IMG-20190119-WA0026In attendance was the indomitable Mrs. Kamachi Subramanium, 92 years, who says she is in no hurry to leave the world. In her words she loves to be with people, she loves talking to people and she loves the noise and buzz of people around her.

IMG-20190119-WA0040My steed for the ride lies perched on top of a TI Cycles support vehicle. With me are the friendly technicians who will be supporting me on the ride.

IMG-20190119-WA0031My cousin Brig. Mohan Bharathan makes a donation to HelpAge for their care projects for elders, the first of what may well be a copious flow.

IMG-20190119-WA0015Warm appreciation for the cause.

IMG-20190119-WA0046A light moment with very dear supporters of the cyclothon.

Dedication personified


Edwin Babu ( left) Muthukrishnan ( right) are long standing employees of HelpAge based in Chennai. In a matter of fact way, they share that HelpAge has rescued over 14000 senior citizens, many terminally ill, who were abandoned on the roadside. Muthu runs a helpline that receives alerts that trigger prompt action. I enjoyed talking to these very dedicated personnel from HelpAge India.

A press meet in B’lore sets the stage for the cyclothon

A press meet at the Press Club B’lore was an ideal stage to get the cyclothon rolling.

img_5491Sitting to my right as you view the photo is Mr. Murthy Rao, a ninety year old very active senior citizen. He runs an old age home with great care and empathy with the emphasis on active aging. One area he focuses on a lot is to ensure that the inmates are always engaging in one activity or another.

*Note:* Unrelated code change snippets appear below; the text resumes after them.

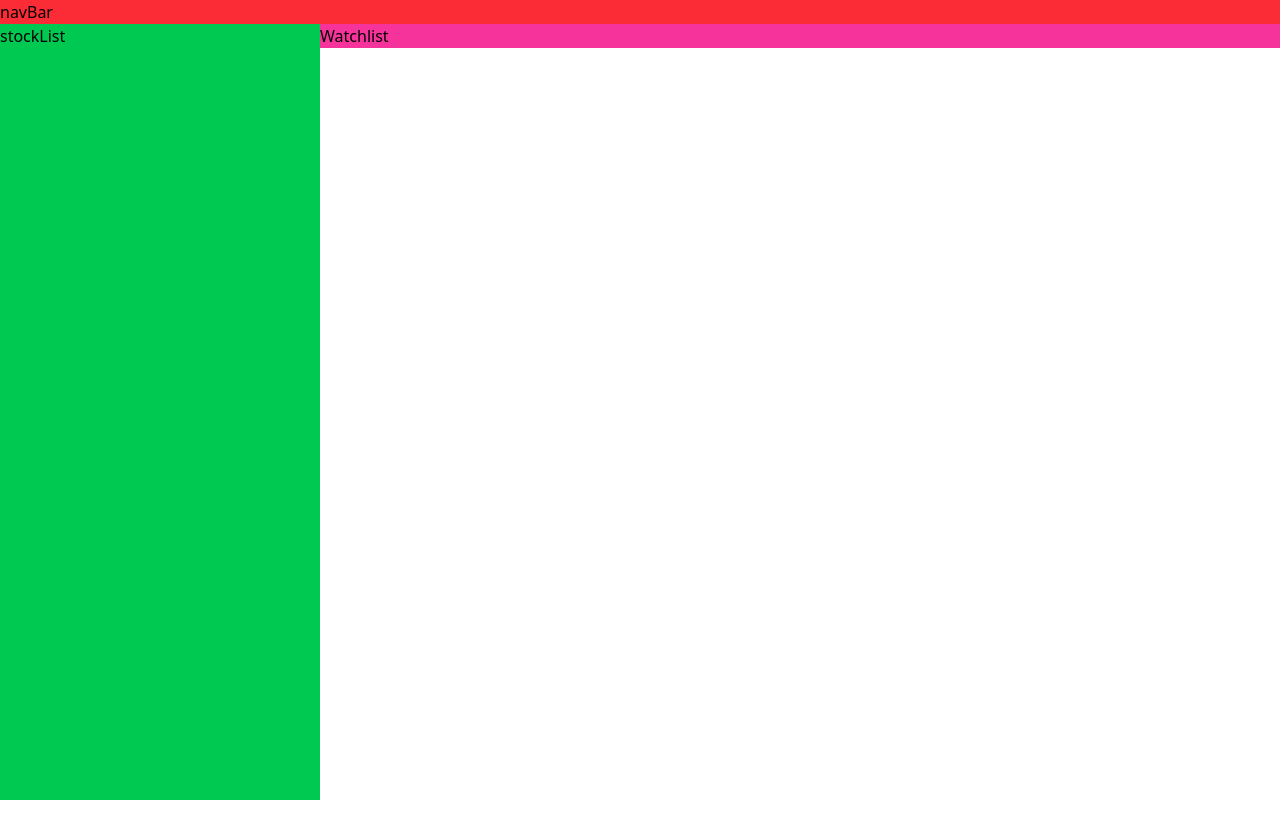
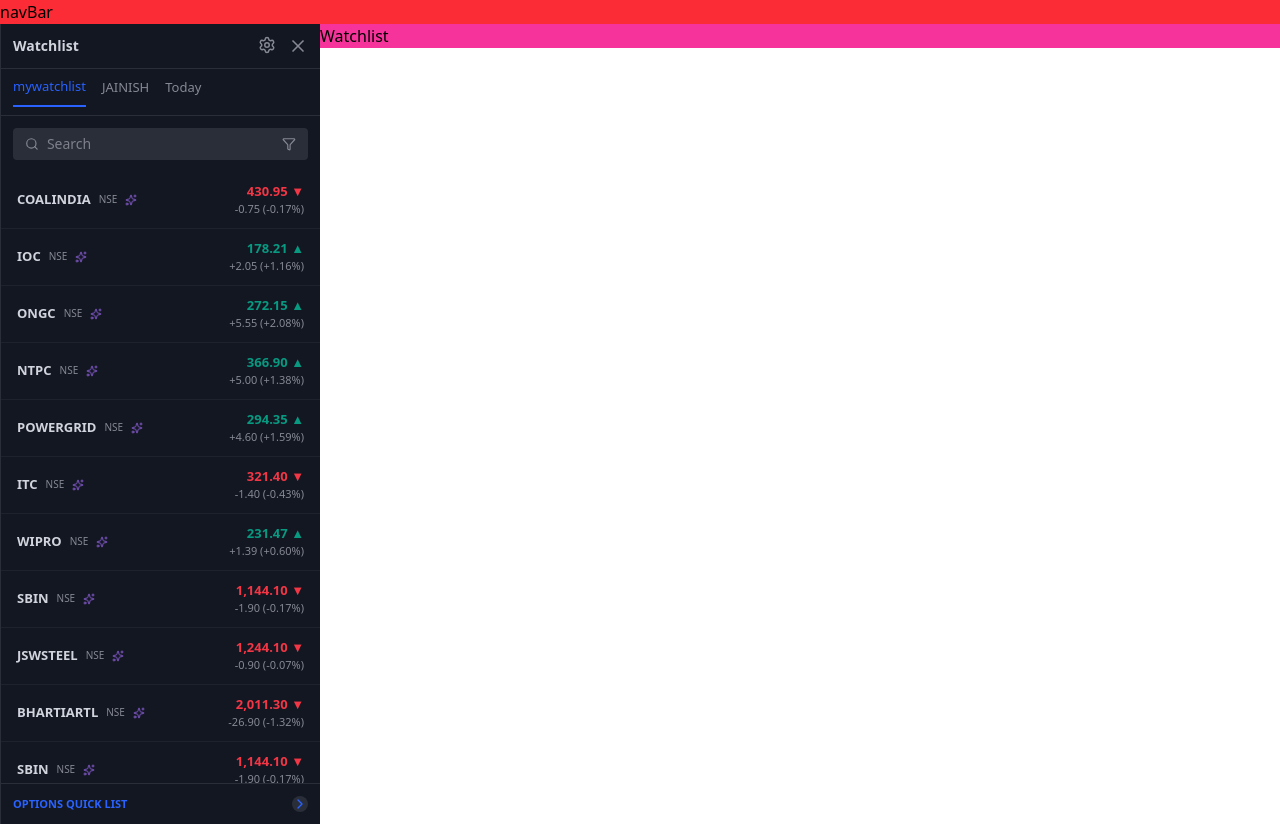
Before and after one commit to Jaypal-Singh/Our-stock-market, a React (Vite) app in the folder frontend/: page /watchlist in a window 1280 px wide. Before the commit the page ends 800 px from the top, so only its background shows below. Built offline with nearby package versions, Linux system fonts and the light colour scheme.

Commit message:
my commit

```diff
--- a/frontend/package.json
+++ b/frontend/package.json
@@ -11,6 +11,7 @@
   },
   "dependencies": {
     "@tailwindcss/vite": "^4.1.18",
+    "lucide-react": "^0.563.0",
     "react": "^19.2.0",
     "react-dom": "^19.2.0",
     "react-router": "^7.13.0",
--- a/frontend/src/Components/StockList/stockList.jsx
+++ b/frontend/src/Components/StockList/stockList.jsx
@@ -1,8 +1,232 @@
+// function StockList() {
+//     return (
+//         <div className="bg-green-500 w-1/4 h-full overflow-y-auto">
+//             <h1>stockList</h1>
+//         </div>
+//     )
+// }
+// export default StockList
+
+import React from "react";
+import {
+  Settings,
+  X,
+  Plus,
+  Search,
+  Filter,
+  Sparkles,
+  ChevronRight,
+} from "lucide-react";
+
 function StockList() {
-    return (
-        <div className="bg-green-500 w-1/4 h-full overflow-y-auto">
-            <h1>stockList</h1>
+  const stocks = [
+    {
+      name: "COALINDIA",
+      price: "430.95",
+      change: "-0.75",
+      percent: "-0.17%",
+      isUp: false,
+    },
+    {
+      name: "IOC",
+      price: "178.21",
+      change: "+2.05",
+      percent: "+1.16%",
+      isUp: true,
+    },
+    {
+      name: "ONGC",
+      price: "272.15",
+      change: "+5.55",
+      percent: "+2.08%",
+      isUp: true,
+    },
+    {
+      name: "NTPC",
+      price: "366.90",
+      change: "+5.00",
+      percent: "+1.38%",
+      isUp: true,
+    },
+    {
+      name: "POWERGRID",
+      price: "294.35",
+      change: "+4.60",
+      percent: "+1.59%",
+      isUp: true,
+    },
+    {
+      name: "ITC",
+      price: "321.40",
+      change: "-1.40",
+      percent: "-0.43%",
+      isUp: false,
+    },
+    {
+      name: "WIPRO",
+      price: "231.47",
+      change: "+1.39",
+      percent: "+0.60%",
+      isUp: true,
+    },
+    {
+      name: "SBIN",
+      price: "1,144.10",
+      change: "-1.90",
+      percent: "-0.17%",
+      isUp: false,
+    },
+    {
+      name: "JSWSTEEL",
+      price: "1,244.10",
+      change: "-0.90",
+      percent: "-0.07%",
+      isUp: false,
+    },
+    {
+      name: "BHARTIARTL",
+      price: "2,011.30",
+      change: "-26.90",
+      percent: "-1.32%",
+      isUp: false,
+    },
+    {
+      name: "SBIN",
+      price: "1,144.10",
+      change: "-1.90",
+      percent: "-0.17%",
+      isUp: false,
+    },
+    {
+      name: "JSWSTEEL",
+      price: "1,244.10",
+      change: "-0.90",
+      percent: "-0.07%",
+      isUp: false,
+    },
+    {
+      name: "BHARTIARTL",
+      price: "2,011.30",
+      change: "-26.90",
+      percent: "-1.32%",
+      isUp: false,
+    },
+    {
+      name: "SBIN",
+      price: "1,144.10",
+      change: "-1.90",
+      percent: "-0.17%",
+      isUp: false,
+    },
+    {
+      name: "JSWSTEEL",
+      price: "1,244.10",
+      change: "-0.90",
+      percent: "-0.07%",
+      isUp: false,
+    },
+    {
+      name: "BHARTIARTL",
+      price: "2,011.30",
+      change: "-26.90",
+      percent: "-1.32%",
+      isUp: false,
+    },
+    {
+      name: "SBIN",
+      price: "1,144.10",
+      change: "-1.90",
+      percent: "-0.17%",
+      isUp: false,
+    },
+    {
+      name: "JSWSTEEL",
+      price: "1,244.10",
+      change: "-0.90",
+      percent: "-0.07%",
+      isUp: false,
+    },
+    {
+      name: "BHARTIARTL",
+      price: "2,011.30",
+      change: "-26.90",
+      percent: "-1.32%",
+      isUp: false,
+    },
+  ];
+
+  return (
+    <div className="bg-[#131722] w-1/4 h-screen flex flex-col text-[#d1d4dc] font-sans border-l border-[#2a2e39]">
+      {/* 1. Header (Fixed) */}
+      <div className="flex-none">
+        <div className="flex items-center justify-between p-3 border-b border-[#2a2e39]">
+          <span className="text-sm font-bold">Watchlist</span>
+          <div className="flex gap-3 text-[#868993]">
+            <Settings size={18} className="cursor-pointer hover:text-white" />
+            <X size={20} className="cursor-pointer hover:text-white" />
+          </div>
         </div>
-    )
+
+        {/* Tabs */}
+        <div className="flex items-center px-3 py-2 gap-4 text-[13px] border-b border-[#2a2e39]">
+          <span className="text-[#2962ff] border-b-2 border-[#2962ff] pb-2 cursor-pointer">
+            mywatchlist
+          </span>
+          <span className="text-[#868993] pb-2 cursor-pointer hover:text-white">
+            JAINISH
+          </span>
+          <span className="text-[#868993] pb-2 cursor-pointer hover:text-white">
+            Today
+          </span>
+        </div>
+
+        {/* Search */}
+        <div className="p-3">
+          <div className="flex items-center bg-[#2a2e39] rounded px-3 py-1.5">
+            <Search size={16} className="text-[#868993] mr-2" />
+            <input
+              type="text"
+              placeholder="Search"
+              className="bg-transparent border-none outline-none text-sm w-full"
+            />
+            <Filter size={16} className="text-[#868993]" />
+          </div>
+        </div>
+      </div>
+
+      {/* 2. Scrollable List Area (Ye portion scroll hoga) */}
+      <div className="flex-1 overflow-y-auto custom-scrollbar">
+        {stocks.map((stock, index) => (
+          <div
+            key={index}
+            className="flex justify-between items-center px-4 py-2.5 hover:bg-[#2a2e39] cursor-pointer border-b border-[#1e222d]"
+          >
+            <div className="flex items-center gap-2">
+              <span className="font-bold text-[13px]">{stock.name}</span>
+              <span className="text-[10px] text-[#868993]">NSE</span>
+              <Sparkles size={12} className="text-[#7e57c2]" />
+            </div>
+            <div className="text-right">
+              <div
+                className={`text-[13px] font-bold ${stock.isUp ? "text-[#089981]" : "text-[#f23645]"}`}
+              >
+                {stock.price} {stock.isUp ? "▲" : "▼"}
+              </div>
+              <div className="text-[11px] text-[#868993]">
+                {stock.change} ({stock.percent})
+              </div>
+            </div>
+          </div>
+        ))}
+      </div>
+
+      {/* 3. Footer (Always Fixed at Bottom) */}
+      <div className="flex-none p-3 border-t border-[#2a2e39] bg-[#131722] flex justify-between items-center text-[#2962ff] text-[11px] font-bold hover:bg-[#1e222d] cursor-pointer">
+        <span>OPTIONS QUICK LIST</span>
+        <ChevronRight size={16} className="bg-[#2a2e39] rounded-full" />
+      </div>
+    </div>
+  );
 }
-export default StockList
+
+export default StockList;
```
Also changed, not shown: frontend/src/Pages/trade.jsx (+5 -6 lines), 1 other file (tests, documents, lock files or other folders).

img_5486A few words of caution in preparation from Rekha Murty, the State Head -Karnataka of HelpAge Inda.  It was timely, there was dis-interest and an insistence on Kanada as the medium of exchange to start with but as the meeting progressed there was palpable interest.

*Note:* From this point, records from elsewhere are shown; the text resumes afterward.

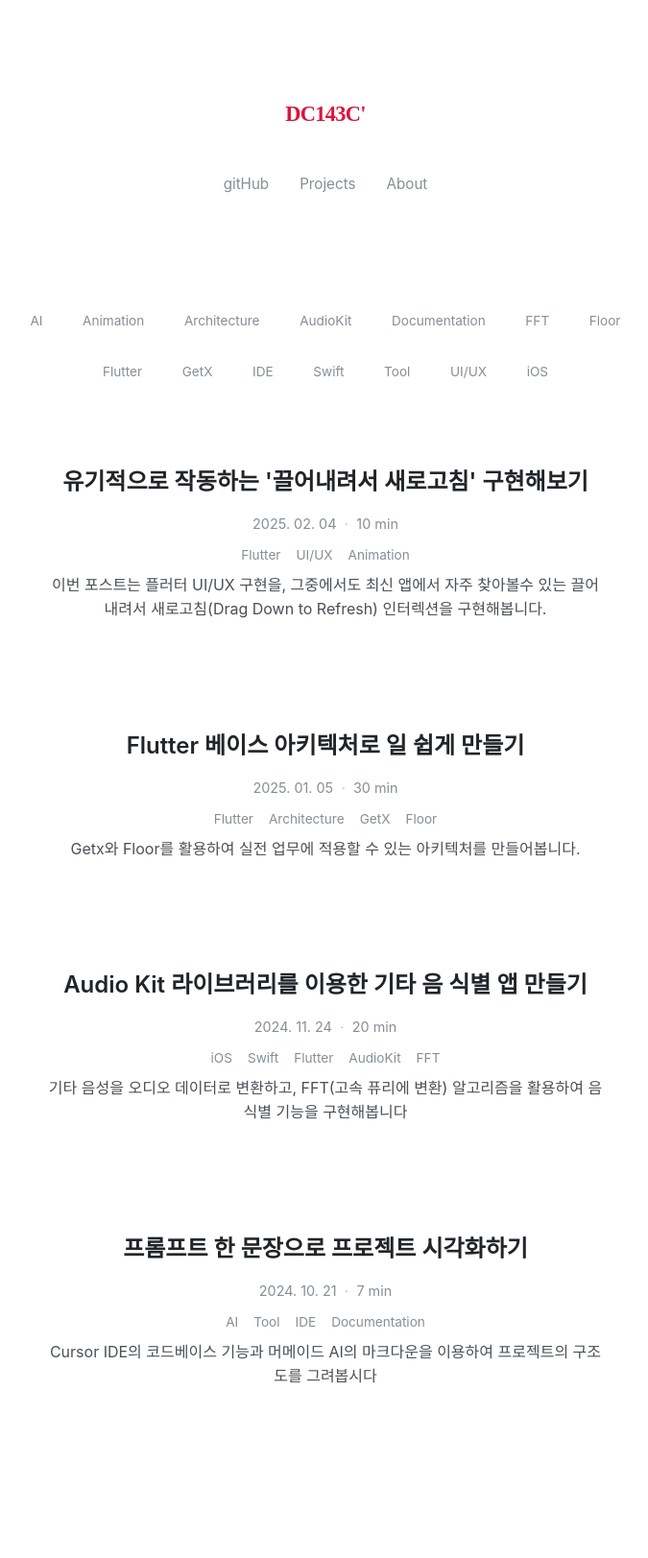
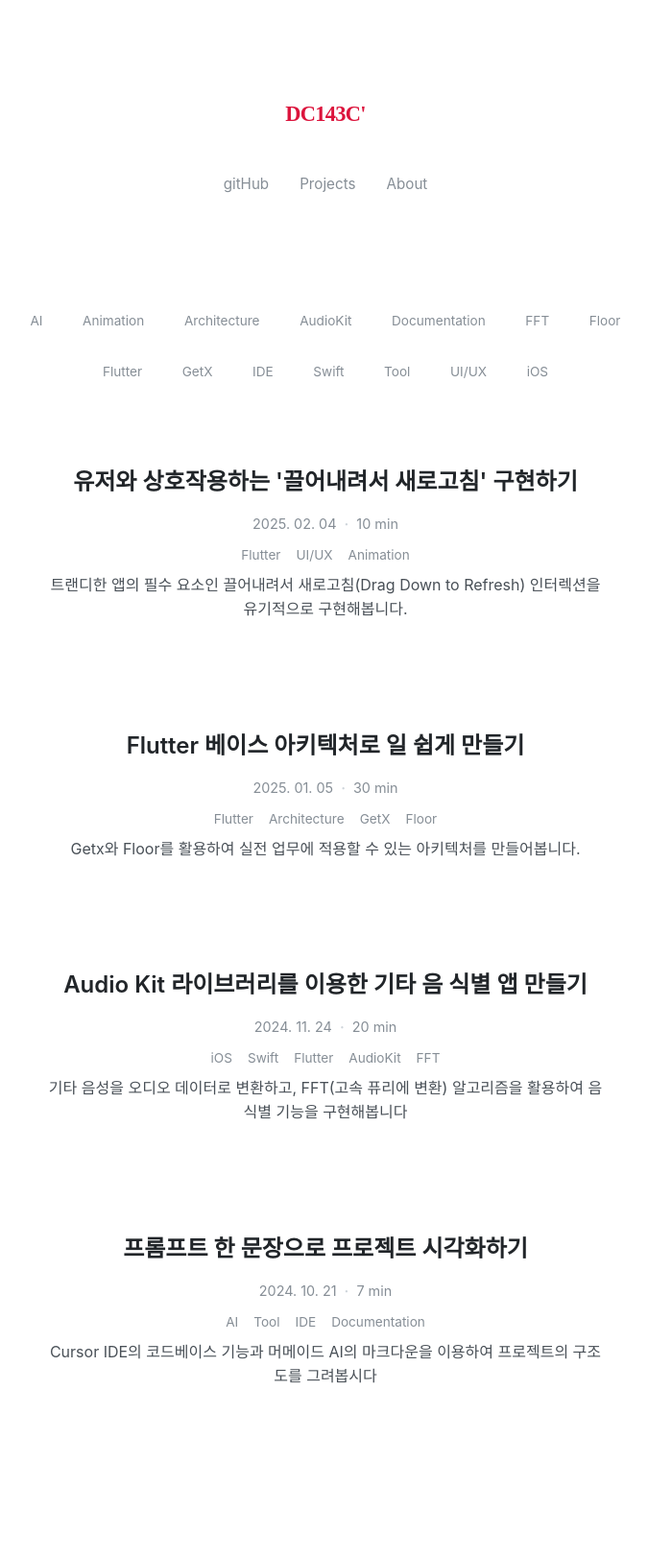
Before and after one commit to dc143cDev/dc143cDev.github.io, a Jekyll site: the page built from index.html, in a window 1280 px wide. Shown: the whole page at 96% size, without its empty margins (301-976 px from the left). Built offline with Jekyll 4.4.1, drawn with Linux system fonts in a browser that asks for light colours; some web fonts are replaced.

Commit message:
Update 2025-02-04-drag-down-refresh.md

```diff
--- a/_posts/2025-02-04-drag-down-refresh.md
+++ b/_posts/2025-02-04-drag-down-refresh.md
@@ -1,10 +1,10 @@
 ---
 layout: post
-title: "유기적으로 작동하는 '끌어내려서 새로고침' 구현해보기"
+title: "유저와 상호작용하는 '끌어내려서 새로고침' 구현하기"
 date: 2025-02-04
 tags: [Flutter, UI/UX, Animation]
 read_time: 10
-subtitle: "이번 포스트는 플러터 UI/UX 구현을, 그중에서도 최신 앱에서 자주 찾아볼수 있는 끌어내려서 새로고침(Drag Down to Refresh) 인터렉션을 구현해봅니다."
+subtitle: "트랜디한 앱의 필수 요소인 끌어내려서 새로고침(Drag Down to Refresh) 인터렉션을 유기적으로 구현해봅니다."
 ---
 
 ## 개요
```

img_5485The enthusiastic team from HelpAge India with Murthy Rao and Premila.

IMG-20190117-WA0003-1Quite a few reporters captured sound bites and carried out interviews. We may see some of these covered in the Kanada media.

On to Chenna now.

Support for my cyclothon

Posted by Silvertalkies on Tuesday, November 27, 2018

Blog post by Silvertalkies